- _What you need to do_
Pick every line from the data that holds the word "label".
>>>
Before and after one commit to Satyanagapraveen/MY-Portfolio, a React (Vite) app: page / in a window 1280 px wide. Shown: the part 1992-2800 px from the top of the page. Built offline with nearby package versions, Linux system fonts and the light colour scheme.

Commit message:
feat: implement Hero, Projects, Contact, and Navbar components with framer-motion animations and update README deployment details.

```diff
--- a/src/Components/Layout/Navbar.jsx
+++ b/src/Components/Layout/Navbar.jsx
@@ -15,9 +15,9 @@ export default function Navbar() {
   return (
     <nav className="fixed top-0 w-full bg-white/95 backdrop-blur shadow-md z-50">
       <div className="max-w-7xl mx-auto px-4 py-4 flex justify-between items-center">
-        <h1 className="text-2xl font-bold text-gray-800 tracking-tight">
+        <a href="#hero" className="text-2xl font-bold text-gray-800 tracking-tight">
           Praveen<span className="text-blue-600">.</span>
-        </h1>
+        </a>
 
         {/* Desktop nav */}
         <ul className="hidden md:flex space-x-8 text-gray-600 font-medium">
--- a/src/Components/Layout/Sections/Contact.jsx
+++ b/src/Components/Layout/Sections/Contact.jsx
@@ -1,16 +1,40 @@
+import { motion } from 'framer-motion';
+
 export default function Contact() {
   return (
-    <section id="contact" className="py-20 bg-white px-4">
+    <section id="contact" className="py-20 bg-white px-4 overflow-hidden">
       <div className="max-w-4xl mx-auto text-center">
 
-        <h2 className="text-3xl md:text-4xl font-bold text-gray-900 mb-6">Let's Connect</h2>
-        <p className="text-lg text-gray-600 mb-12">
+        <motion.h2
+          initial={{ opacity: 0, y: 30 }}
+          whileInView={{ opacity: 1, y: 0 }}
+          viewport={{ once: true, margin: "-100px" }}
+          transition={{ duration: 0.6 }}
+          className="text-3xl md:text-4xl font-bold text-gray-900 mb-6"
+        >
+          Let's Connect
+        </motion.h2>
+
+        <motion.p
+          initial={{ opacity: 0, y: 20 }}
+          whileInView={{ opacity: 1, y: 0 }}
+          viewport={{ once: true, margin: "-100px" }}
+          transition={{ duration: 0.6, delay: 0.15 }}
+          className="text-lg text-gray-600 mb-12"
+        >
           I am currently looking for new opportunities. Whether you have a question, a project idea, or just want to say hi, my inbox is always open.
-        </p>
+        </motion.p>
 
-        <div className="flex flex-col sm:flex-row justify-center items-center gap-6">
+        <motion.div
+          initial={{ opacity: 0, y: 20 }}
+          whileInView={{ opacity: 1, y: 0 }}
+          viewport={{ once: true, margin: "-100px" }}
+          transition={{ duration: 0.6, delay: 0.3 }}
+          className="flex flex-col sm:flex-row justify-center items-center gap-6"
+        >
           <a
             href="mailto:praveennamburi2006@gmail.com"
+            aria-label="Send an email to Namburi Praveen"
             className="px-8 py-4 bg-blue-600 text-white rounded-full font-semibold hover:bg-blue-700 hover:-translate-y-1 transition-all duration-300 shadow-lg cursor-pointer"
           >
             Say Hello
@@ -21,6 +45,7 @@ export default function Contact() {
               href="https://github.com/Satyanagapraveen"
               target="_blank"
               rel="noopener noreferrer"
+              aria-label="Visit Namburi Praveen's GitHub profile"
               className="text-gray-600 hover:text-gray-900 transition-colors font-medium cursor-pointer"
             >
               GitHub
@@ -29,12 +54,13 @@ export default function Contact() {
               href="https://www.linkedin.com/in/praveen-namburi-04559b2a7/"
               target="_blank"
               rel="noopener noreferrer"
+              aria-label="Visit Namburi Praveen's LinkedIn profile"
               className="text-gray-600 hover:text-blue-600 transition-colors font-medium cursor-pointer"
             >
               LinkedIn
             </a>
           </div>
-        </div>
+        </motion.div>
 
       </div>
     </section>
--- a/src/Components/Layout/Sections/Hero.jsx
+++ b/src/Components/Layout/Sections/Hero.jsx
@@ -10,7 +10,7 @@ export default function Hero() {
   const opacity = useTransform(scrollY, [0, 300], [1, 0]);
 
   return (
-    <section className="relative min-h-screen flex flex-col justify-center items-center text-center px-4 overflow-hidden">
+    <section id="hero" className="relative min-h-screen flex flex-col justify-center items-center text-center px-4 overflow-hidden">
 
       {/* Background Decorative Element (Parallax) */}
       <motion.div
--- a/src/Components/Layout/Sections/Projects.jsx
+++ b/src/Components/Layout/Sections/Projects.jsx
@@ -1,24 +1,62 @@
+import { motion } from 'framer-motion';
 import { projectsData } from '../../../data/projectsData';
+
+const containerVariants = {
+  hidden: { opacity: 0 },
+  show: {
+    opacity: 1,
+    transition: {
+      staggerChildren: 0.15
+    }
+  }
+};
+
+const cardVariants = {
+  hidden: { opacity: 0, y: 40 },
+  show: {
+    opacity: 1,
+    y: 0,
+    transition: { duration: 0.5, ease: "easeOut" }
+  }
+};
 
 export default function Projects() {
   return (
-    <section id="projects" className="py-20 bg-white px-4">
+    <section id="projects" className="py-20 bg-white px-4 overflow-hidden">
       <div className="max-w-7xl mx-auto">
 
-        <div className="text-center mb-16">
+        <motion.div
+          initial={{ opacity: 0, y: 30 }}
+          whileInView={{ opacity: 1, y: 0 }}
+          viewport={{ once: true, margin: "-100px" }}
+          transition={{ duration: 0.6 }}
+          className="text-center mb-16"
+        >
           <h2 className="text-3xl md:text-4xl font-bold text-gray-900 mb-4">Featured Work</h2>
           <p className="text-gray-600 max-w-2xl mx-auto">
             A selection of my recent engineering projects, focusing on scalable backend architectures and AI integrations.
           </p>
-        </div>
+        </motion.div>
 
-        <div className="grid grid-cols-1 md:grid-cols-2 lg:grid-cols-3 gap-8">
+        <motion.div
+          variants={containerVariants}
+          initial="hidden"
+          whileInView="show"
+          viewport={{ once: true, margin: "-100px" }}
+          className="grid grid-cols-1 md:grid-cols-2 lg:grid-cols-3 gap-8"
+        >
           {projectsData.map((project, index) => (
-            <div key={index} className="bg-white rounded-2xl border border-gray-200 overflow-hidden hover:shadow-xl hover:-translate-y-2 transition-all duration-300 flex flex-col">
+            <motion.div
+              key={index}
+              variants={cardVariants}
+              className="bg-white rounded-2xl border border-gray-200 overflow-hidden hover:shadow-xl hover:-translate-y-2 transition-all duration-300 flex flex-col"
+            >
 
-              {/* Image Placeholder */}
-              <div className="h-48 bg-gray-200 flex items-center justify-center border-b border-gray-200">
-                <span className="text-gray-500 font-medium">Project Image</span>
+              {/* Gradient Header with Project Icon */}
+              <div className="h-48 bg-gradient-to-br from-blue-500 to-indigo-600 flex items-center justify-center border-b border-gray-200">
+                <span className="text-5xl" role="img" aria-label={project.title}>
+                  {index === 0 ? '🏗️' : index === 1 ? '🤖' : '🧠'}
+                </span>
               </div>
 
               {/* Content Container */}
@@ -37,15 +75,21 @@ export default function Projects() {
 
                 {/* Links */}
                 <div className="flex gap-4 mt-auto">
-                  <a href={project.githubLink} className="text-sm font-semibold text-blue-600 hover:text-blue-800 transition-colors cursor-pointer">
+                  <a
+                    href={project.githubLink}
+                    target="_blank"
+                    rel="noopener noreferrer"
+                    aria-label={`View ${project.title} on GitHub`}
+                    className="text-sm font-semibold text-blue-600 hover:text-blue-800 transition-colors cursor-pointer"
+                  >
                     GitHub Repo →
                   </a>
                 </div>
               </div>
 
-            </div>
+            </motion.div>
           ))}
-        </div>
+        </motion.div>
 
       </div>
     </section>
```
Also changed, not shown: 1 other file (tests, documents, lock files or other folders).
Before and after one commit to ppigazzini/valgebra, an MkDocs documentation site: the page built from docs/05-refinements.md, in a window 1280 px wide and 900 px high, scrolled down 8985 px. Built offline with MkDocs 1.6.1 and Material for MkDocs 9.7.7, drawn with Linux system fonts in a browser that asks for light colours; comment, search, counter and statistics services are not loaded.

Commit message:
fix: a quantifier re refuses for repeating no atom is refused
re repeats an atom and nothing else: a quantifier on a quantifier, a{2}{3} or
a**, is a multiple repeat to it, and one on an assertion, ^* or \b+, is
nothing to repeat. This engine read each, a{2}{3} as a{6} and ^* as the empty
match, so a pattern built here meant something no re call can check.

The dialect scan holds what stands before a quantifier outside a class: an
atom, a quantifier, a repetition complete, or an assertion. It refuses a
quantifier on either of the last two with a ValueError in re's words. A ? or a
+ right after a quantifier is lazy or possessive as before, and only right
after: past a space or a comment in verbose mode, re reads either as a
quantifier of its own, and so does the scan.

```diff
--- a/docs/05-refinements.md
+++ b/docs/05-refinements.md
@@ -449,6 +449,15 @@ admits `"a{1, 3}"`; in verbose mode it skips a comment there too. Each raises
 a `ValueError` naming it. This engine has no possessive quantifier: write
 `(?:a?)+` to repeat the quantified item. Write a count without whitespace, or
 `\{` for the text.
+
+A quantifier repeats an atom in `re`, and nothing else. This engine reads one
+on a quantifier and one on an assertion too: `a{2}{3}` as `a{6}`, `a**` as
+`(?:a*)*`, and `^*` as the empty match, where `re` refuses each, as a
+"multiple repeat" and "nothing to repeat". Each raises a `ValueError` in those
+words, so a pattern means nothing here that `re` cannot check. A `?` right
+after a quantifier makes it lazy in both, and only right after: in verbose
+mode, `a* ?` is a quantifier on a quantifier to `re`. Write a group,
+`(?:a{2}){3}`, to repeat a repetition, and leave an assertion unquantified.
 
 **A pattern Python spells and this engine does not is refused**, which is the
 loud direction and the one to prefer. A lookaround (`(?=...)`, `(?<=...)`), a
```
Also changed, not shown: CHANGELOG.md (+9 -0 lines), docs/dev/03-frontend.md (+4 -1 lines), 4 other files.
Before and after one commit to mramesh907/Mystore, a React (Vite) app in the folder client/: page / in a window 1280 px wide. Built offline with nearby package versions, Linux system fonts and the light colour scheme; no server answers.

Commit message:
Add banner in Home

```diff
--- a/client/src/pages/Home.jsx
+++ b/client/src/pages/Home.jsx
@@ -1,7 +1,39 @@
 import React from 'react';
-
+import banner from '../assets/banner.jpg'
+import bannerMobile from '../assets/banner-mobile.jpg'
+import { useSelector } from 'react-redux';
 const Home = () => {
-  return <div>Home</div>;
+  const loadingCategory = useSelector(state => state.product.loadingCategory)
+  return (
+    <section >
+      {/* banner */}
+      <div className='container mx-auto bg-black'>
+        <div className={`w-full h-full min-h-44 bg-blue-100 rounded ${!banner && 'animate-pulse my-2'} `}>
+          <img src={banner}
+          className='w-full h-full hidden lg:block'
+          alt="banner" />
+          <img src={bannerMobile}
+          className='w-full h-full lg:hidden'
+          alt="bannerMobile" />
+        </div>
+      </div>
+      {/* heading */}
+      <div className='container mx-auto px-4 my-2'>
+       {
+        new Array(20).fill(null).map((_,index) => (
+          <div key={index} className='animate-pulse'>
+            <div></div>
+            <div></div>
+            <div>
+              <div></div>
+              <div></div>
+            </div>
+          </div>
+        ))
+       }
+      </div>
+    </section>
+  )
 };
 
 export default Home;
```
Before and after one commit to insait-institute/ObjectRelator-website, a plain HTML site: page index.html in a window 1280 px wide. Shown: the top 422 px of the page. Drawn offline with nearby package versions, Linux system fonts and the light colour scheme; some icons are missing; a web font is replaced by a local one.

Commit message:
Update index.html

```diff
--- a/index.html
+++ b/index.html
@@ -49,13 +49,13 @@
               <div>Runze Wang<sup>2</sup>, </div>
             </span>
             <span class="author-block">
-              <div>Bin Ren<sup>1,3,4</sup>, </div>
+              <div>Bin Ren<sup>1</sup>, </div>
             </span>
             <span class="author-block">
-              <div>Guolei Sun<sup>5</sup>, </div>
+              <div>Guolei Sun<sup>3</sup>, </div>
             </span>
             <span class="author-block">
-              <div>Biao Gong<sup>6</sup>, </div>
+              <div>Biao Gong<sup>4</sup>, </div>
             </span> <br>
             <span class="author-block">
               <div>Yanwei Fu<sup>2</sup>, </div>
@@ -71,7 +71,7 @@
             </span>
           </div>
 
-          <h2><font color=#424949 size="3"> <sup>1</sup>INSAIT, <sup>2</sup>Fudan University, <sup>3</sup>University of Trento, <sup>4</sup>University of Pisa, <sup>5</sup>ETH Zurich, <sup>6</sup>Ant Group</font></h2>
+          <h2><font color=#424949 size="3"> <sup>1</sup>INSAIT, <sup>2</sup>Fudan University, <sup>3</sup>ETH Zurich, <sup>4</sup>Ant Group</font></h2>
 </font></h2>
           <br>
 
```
<<<
- _Expected answer_
+            aria-label="Send an email to Namburi Praveen"
+              aria-label="Visit Namburi Praveen's GitHub profile"
+              aria-label="Visit Namburi Praveen's LinkedIn profile"
+                <span className="text-5xl" role="img" aria-label={project.title}>
+                    aria-label={`View ${project.title} on GitHub`}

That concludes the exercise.